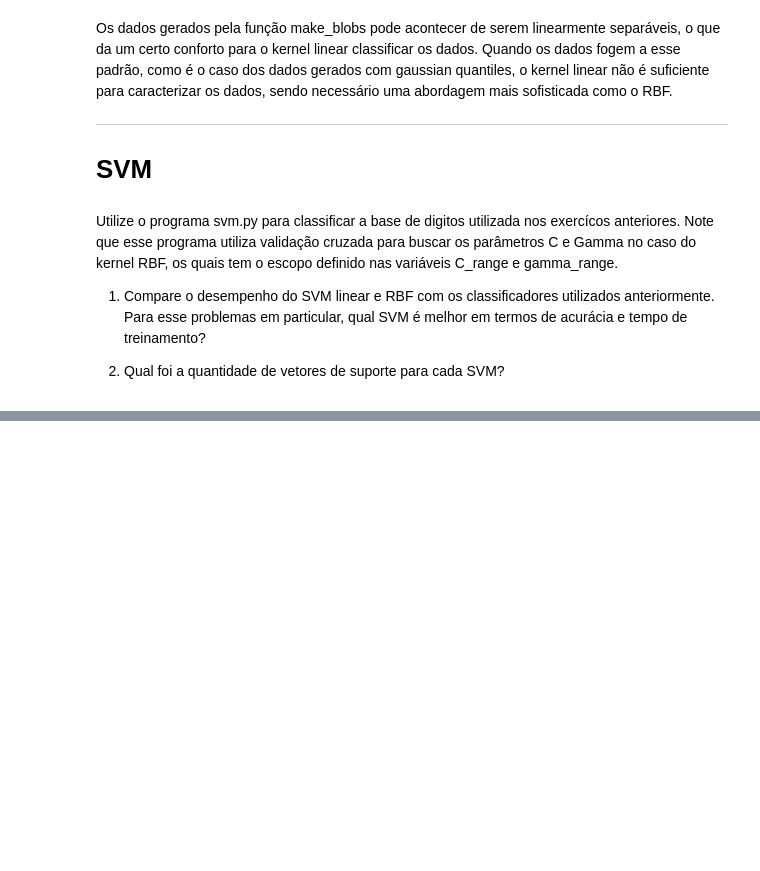
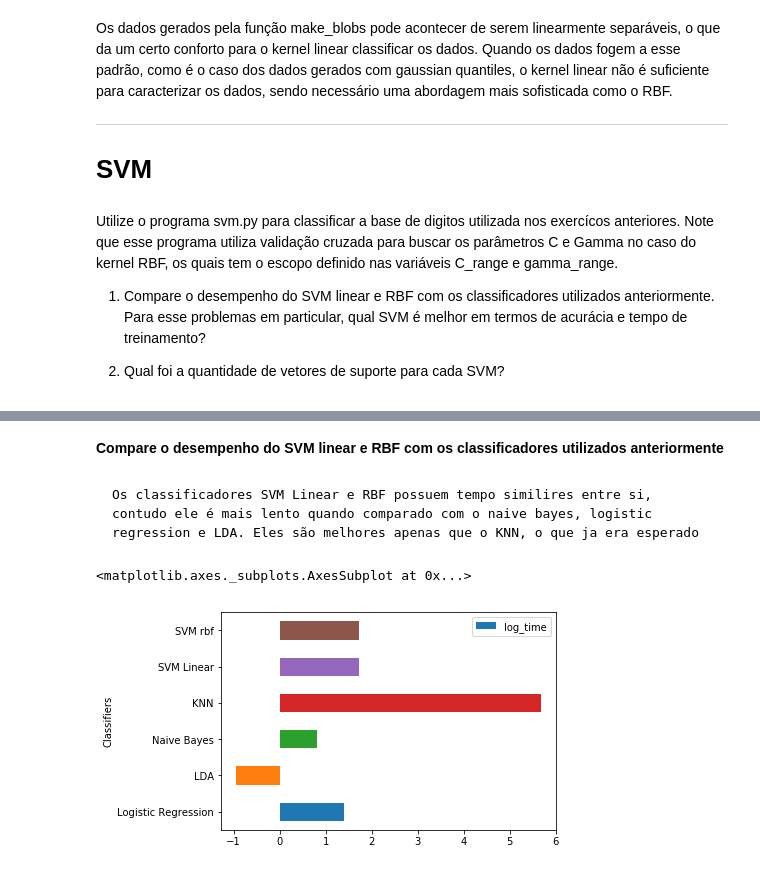
Before and after one commit to pedrocwb/DSDB, a Jupyter notebook: Machine Learning/Lab_4-SVM/SVM .ipynb, the cells around one changed output, grey strips where cells are left out. Saved outputs shown, nothing was run; the diff lists cells and outputs as text; code cells hidden in the pictures; blank space fills up the shorter version.

```diff
--- a/Machine Learning/Lab_4-SVM/SVM .ipynb
+++ b/Machine Learning/Lab_4-SVM/SVM .ipynb
@@ -167,0 +210,21 @@ modelos
+# %% [markdown]
+**Compare o desempenho do SVM linear e RBF com os classificadores utilizados anteriormente**
+# %%
+#carrega os dados do lab anterior
+df = pd.read_csv('../Lab_2-Dataset_Length/results.csv')
+df = df[df['batch'] == 20000]
+df = df.drop(['Unnamed: 0', 'confusion_matrix'], axis=1)
+# %%
+df = df.append(
+        [{"Classifiers": "SVM Linear", "batch": 20000, "score":0.956, "time": 5.648},
+         {"Classifiers": "SVM rbf", "batch": 20000, "score":0.963, "time":5.588}]
+    ).reset_index()
+# %%
+df['log_time'] = np.log(df['time'])
+# %% [markdown]
+    Os classificadores SVM Linear e RBF possuem tempo similires entre si, contudo ele é mais lento quando comparado com o naive bayes, logistic regression e LDA. Eles são melhores apenas que o KNN, o que ja era esperado
+# %%
+df.plot(kind='barh', x='Classifiers', y='log_time')
+# %% [output]
+<matplotlib.axes._subplots.AxesSubplot at 0x...>
+[figure, added]
```
Also changed, not shown: parts of 10 cells of this notebook, 5 other files.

DIRECTIONS. Copy each line holding "classificadores" from the material above.

RESULT OF THIS TASK.
+**Compare o desempenho do SVM linear e RBF com os classificadores utilizados anteriormente**
+    Os classificadores SVM Linear e RBF possuem tempo similires entre si, contudo ele é mais lento quando comparado com o naive bayes, logistic regression e LDA. Eles são melhores apenas que o KNN, o que ja era esperado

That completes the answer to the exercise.